Work out how many lines below hold the string "suites" and state only that figure.

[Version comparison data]

____________________

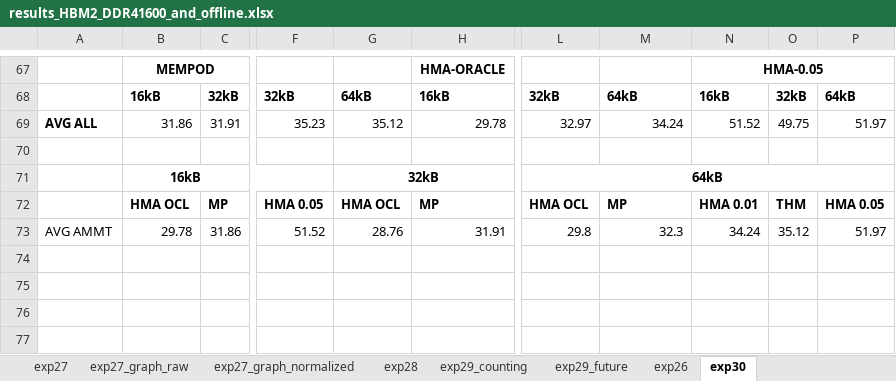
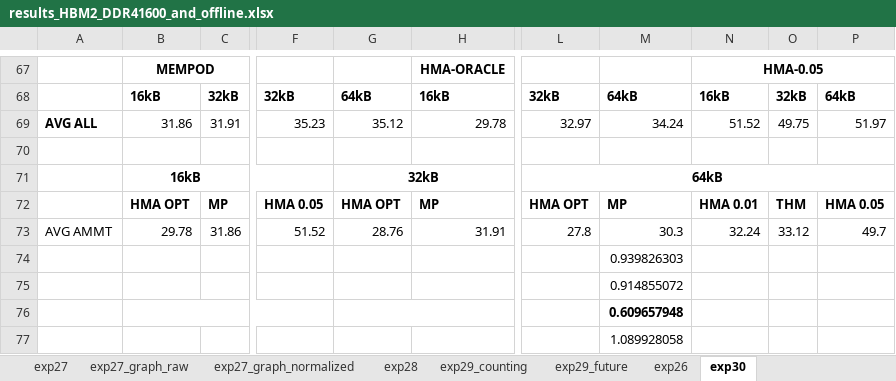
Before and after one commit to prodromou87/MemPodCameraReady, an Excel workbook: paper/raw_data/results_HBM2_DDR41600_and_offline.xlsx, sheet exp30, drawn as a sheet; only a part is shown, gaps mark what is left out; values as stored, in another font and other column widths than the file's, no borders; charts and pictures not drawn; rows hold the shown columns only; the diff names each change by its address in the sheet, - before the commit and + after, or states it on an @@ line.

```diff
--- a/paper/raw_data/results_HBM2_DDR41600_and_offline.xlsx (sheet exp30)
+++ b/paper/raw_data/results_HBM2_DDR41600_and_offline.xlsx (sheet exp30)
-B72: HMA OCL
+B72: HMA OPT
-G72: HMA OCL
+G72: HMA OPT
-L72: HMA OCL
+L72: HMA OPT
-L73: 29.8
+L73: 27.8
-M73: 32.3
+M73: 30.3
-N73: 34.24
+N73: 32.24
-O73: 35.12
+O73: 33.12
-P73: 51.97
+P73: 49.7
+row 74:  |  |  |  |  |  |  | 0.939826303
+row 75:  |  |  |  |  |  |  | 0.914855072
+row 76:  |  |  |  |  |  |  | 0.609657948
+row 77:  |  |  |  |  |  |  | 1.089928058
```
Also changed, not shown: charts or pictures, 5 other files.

____________________

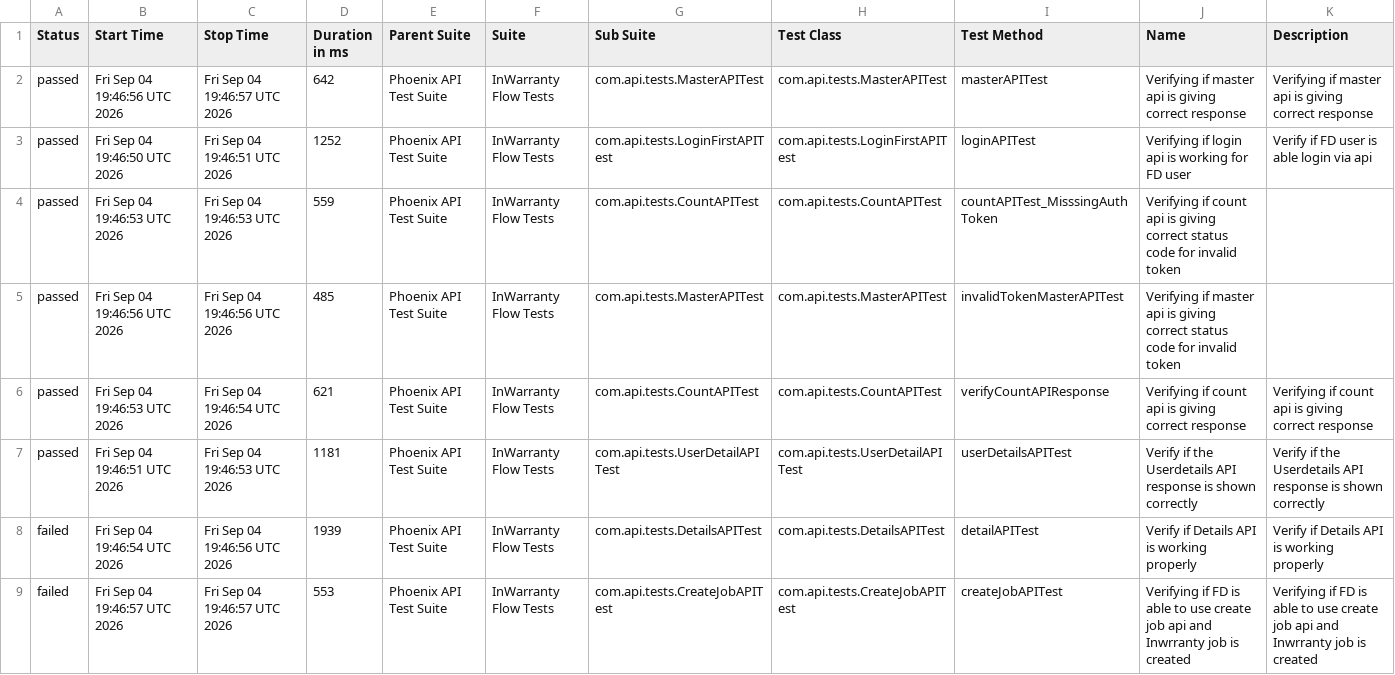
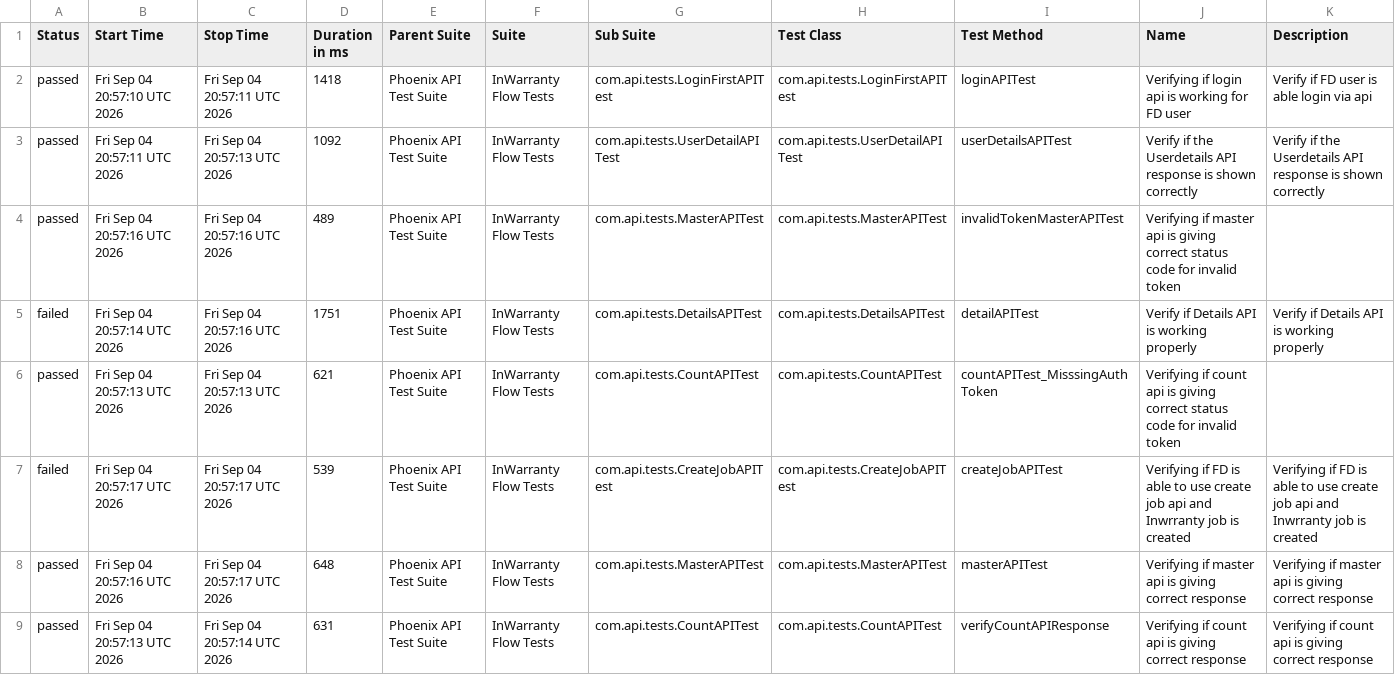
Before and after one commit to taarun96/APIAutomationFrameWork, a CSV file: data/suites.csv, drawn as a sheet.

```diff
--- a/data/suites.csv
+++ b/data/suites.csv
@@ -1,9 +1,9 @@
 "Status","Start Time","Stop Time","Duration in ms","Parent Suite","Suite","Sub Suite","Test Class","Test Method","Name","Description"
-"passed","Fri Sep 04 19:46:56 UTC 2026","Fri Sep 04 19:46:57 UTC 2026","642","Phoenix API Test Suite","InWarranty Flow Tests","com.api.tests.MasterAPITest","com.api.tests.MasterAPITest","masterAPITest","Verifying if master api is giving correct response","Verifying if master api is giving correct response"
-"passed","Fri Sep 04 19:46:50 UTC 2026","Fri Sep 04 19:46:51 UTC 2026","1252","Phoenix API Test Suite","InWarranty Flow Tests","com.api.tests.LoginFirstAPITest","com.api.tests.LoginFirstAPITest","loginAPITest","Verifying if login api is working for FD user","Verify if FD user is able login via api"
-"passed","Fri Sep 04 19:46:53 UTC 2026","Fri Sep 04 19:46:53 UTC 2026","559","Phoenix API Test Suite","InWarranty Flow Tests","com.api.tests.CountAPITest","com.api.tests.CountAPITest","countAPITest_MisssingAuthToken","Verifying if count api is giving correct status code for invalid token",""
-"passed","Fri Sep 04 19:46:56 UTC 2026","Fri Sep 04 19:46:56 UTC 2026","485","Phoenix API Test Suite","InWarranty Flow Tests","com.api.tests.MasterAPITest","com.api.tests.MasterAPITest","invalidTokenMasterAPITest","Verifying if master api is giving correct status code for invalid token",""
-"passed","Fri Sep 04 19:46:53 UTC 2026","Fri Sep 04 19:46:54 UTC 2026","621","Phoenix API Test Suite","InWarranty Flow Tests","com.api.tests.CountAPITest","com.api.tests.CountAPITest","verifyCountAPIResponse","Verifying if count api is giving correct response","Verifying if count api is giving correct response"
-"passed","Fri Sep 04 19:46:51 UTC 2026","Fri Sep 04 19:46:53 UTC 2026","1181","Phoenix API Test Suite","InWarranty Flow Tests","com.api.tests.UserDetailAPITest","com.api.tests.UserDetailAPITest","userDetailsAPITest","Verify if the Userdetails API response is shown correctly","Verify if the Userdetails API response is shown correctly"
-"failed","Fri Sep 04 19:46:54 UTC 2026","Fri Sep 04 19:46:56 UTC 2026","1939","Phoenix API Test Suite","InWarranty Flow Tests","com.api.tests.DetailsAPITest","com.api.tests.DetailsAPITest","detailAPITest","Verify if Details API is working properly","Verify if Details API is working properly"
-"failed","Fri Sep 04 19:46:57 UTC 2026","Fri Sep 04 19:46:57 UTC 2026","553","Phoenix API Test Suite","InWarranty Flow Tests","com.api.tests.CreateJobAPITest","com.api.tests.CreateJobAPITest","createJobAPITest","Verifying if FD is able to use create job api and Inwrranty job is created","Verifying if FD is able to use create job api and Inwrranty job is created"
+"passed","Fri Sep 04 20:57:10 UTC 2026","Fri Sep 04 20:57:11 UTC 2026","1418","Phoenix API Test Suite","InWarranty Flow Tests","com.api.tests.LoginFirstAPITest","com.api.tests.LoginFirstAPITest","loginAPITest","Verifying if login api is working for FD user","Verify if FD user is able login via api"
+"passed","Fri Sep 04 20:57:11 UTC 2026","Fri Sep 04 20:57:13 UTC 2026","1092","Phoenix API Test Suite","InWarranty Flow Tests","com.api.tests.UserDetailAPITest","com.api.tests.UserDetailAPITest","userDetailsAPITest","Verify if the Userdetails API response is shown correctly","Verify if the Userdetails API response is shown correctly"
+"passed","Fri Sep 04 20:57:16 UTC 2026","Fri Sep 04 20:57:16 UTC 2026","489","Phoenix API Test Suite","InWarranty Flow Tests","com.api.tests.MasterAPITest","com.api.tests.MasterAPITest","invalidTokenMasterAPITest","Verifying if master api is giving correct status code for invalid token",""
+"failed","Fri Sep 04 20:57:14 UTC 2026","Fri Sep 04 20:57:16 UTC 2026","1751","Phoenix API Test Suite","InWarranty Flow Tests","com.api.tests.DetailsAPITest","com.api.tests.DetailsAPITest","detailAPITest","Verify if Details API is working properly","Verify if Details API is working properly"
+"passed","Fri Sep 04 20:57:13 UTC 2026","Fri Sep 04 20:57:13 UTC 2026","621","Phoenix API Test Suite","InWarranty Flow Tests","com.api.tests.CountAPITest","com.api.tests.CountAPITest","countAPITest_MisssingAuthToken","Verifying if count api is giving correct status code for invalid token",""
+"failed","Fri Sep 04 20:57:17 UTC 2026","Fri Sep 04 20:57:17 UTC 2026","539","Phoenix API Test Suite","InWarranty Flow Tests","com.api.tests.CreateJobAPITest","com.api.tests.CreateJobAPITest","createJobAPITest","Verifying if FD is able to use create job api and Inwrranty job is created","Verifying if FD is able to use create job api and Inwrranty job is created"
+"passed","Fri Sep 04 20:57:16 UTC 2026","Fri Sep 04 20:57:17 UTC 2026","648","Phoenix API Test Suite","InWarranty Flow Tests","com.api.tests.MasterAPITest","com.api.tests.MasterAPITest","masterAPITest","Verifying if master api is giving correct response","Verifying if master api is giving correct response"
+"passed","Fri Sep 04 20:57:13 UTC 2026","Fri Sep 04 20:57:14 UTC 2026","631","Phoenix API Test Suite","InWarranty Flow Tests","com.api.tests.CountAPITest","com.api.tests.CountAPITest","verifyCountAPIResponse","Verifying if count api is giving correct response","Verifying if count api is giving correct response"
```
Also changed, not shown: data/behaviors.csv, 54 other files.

____________________

▶ **YOUR RESPONSE**:
3